**TASK DESCRIPTION**. The answer must be every line below that contains the string "target".

Web interface edit records
_ _ _ _ _
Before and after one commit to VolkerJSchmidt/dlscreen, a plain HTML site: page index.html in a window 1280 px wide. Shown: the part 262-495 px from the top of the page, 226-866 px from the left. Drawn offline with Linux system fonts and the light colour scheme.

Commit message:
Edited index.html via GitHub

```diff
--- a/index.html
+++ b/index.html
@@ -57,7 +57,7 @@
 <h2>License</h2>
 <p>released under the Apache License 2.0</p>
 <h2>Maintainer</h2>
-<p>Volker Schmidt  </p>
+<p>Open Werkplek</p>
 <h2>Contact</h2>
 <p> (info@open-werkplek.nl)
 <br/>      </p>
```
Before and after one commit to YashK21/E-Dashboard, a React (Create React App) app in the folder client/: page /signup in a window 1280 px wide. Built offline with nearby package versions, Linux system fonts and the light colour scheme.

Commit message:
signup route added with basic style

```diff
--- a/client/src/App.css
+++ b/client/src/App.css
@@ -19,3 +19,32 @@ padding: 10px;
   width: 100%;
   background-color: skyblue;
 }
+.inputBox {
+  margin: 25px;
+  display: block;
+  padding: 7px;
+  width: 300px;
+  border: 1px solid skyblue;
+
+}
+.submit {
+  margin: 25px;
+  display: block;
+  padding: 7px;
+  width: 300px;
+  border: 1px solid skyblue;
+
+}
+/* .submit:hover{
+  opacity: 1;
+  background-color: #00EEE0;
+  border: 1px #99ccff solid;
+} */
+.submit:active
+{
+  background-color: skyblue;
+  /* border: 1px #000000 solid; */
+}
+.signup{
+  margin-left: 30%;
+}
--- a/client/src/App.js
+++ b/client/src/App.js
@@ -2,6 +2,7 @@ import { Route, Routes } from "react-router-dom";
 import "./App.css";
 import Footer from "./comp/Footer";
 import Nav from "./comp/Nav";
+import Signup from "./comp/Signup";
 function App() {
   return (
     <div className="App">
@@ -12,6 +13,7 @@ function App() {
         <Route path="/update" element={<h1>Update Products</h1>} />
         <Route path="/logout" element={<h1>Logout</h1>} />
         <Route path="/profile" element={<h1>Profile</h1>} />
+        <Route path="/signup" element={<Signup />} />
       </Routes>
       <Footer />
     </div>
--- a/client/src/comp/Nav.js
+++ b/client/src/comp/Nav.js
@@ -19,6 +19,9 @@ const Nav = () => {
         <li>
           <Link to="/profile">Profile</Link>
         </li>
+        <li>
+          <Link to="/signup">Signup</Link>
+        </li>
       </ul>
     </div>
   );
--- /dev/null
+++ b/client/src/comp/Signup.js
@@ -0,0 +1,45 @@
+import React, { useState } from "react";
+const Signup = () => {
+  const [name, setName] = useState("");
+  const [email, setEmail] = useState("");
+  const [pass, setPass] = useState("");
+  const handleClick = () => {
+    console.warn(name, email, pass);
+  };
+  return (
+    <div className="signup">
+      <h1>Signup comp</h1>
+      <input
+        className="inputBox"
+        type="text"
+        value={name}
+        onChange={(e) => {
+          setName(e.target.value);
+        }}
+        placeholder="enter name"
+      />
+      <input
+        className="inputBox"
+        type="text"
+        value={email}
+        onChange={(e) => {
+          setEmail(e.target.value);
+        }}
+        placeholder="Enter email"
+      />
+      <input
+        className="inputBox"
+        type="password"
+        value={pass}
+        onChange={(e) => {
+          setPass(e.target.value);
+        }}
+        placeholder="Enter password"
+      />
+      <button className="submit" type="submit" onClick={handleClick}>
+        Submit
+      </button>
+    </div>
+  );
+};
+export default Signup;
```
_ _ _ _ _
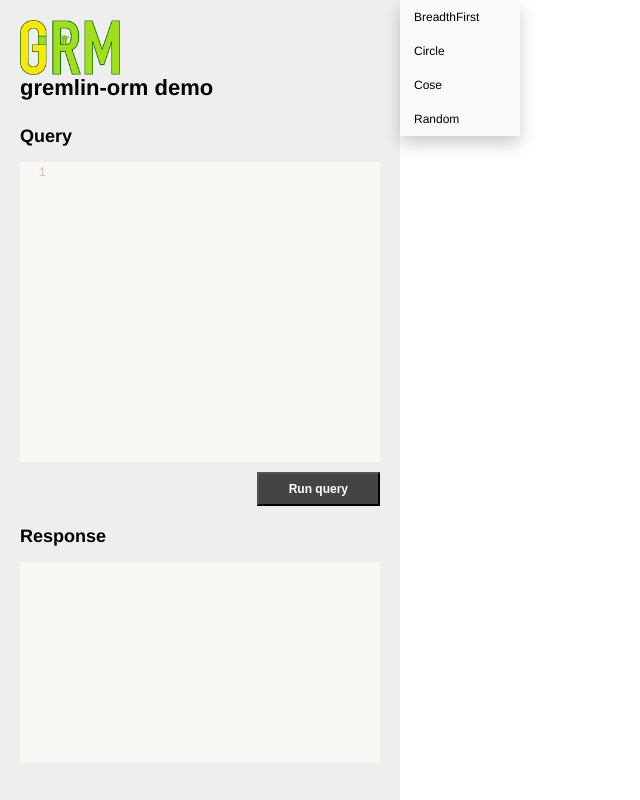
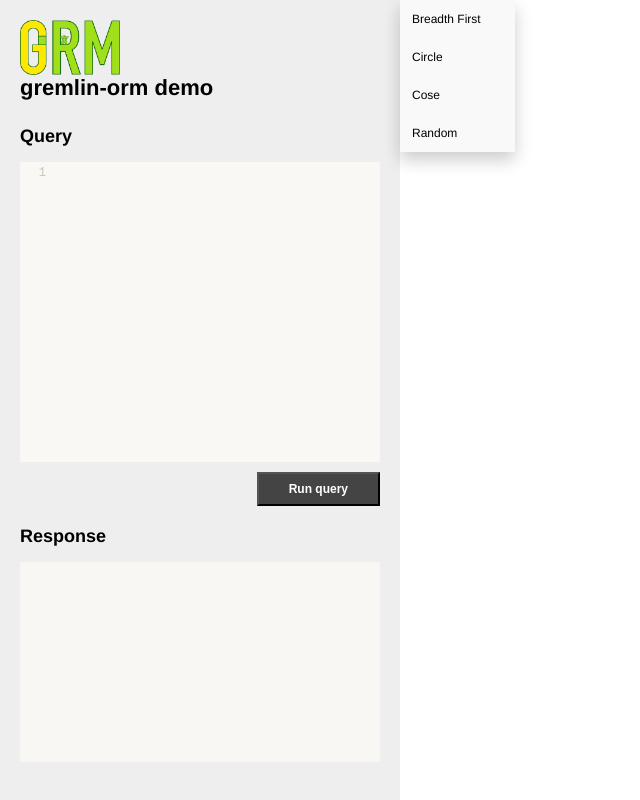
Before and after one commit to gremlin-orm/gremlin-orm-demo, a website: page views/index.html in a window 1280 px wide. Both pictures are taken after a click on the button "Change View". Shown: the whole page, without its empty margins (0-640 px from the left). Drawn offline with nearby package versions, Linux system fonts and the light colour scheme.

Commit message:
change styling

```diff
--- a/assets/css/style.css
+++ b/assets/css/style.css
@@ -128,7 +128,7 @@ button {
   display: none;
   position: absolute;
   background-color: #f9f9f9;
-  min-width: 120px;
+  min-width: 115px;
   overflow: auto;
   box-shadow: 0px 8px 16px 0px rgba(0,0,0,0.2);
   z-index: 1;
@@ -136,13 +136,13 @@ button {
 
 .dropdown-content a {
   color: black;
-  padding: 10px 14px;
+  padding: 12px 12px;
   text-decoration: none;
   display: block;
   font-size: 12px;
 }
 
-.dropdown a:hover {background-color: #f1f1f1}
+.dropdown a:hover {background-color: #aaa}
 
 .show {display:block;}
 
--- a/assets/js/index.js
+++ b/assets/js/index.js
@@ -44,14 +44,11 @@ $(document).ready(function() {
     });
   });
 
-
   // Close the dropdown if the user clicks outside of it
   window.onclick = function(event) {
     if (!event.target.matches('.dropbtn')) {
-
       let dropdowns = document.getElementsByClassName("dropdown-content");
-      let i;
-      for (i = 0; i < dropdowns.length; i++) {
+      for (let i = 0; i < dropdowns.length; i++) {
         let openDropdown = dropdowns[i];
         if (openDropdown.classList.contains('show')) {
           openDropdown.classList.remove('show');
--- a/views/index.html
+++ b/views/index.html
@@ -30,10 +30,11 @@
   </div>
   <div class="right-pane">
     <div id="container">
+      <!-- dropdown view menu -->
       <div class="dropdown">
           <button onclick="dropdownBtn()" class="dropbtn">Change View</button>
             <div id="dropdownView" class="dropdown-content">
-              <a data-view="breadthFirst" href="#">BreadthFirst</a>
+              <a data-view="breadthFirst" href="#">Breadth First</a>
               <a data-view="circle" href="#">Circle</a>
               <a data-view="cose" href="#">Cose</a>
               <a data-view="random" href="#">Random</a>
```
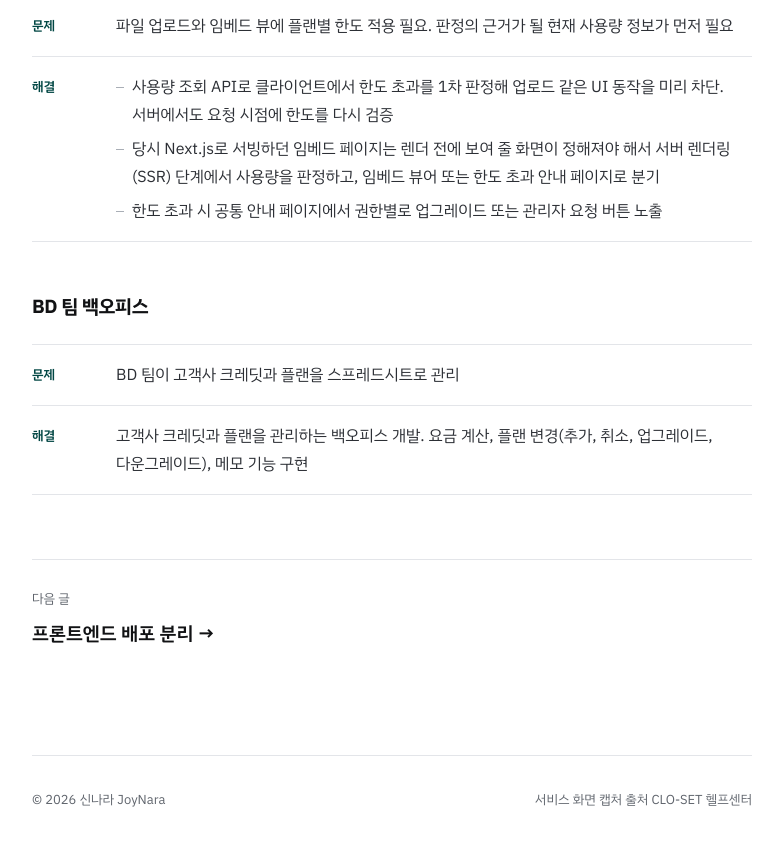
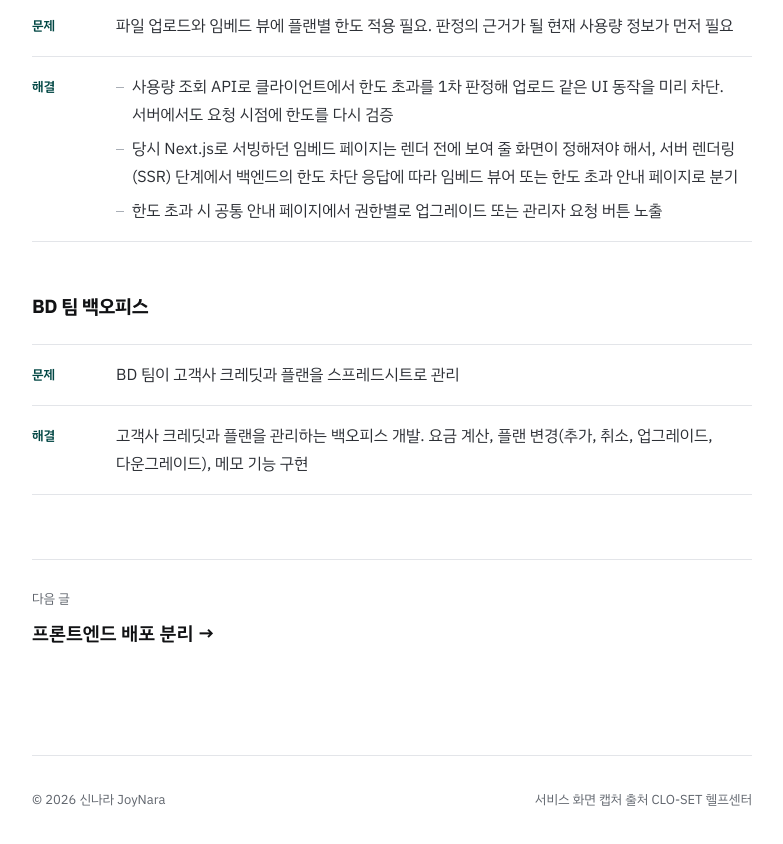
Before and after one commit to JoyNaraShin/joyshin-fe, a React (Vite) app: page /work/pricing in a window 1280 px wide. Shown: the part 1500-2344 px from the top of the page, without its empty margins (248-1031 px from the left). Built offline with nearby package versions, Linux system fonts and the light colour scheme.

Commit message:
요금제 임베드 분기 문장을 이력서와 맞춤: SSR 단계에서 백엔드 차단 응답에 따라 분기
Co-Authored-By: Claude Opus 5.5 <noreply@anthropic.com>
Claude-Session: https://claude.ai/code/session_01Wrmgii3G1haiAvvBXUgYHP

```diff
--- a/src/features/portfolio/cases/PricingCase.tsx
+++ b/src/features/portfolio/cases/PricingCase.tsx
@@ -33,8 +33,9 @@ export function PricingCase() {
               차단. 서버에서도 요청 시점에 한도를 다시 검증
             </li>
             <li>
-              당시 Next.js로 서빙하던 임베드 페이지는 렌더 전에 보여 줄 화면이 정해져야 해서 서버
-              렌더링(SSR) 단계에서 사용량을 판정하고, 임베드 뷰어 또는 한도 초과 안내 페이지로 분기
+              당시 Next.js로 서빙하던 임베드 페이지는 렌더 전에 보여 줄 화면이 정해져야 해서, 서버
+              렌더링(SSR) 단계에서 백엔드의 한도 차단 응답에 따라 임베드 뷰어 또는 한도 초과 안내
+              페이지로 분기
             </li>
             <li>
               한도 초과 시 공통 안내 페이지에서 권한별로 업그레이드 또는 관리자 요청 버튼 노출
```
_ _ _ _ _
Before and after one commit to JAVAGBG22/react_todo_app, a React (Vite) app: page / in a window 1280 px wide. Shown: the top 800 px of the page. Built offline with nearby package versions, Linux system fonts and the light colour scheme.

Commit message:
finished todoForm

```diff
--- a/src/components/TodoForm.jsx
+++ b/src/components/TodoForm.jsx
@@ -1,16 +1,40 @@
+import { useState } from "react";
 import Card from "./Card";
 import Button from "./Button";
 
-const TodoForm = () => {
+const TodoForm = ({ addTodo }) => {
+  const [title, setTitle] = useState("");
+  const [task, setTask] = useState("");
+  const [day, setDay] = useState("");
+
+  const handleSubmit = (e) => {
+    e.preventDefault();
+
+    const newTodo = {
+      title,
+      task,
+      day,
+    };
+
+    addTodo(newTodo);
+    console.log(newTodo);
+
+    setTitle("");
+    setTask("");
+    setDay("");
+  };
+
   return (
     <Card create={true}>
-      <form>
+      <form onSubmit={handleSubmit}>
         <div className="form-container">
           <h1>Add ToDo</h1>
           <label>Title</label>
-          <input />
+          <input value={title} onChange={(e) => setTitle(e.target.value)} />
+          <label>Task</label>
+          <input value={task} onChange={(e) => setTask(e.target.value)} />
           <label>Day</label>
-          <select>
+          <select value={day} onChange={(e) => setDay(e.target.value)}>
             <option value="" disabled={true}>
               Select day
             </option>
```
_ _ _ _ _
**RESPONSE AREA**.
+          setName(e.target.value);
+          setEmail(e.target.value);
+          setPass(e.target.value);
     if (!event.target.matches('.dropbtn')) {
+          <input value={title} onChange={(e) => setTitle(e.target.value)} />
+          <input value={task} onChange={(e) => setTask(e.target.value)} />
+          <select value={day} onChange={(e) => setDay(e.target.value)}>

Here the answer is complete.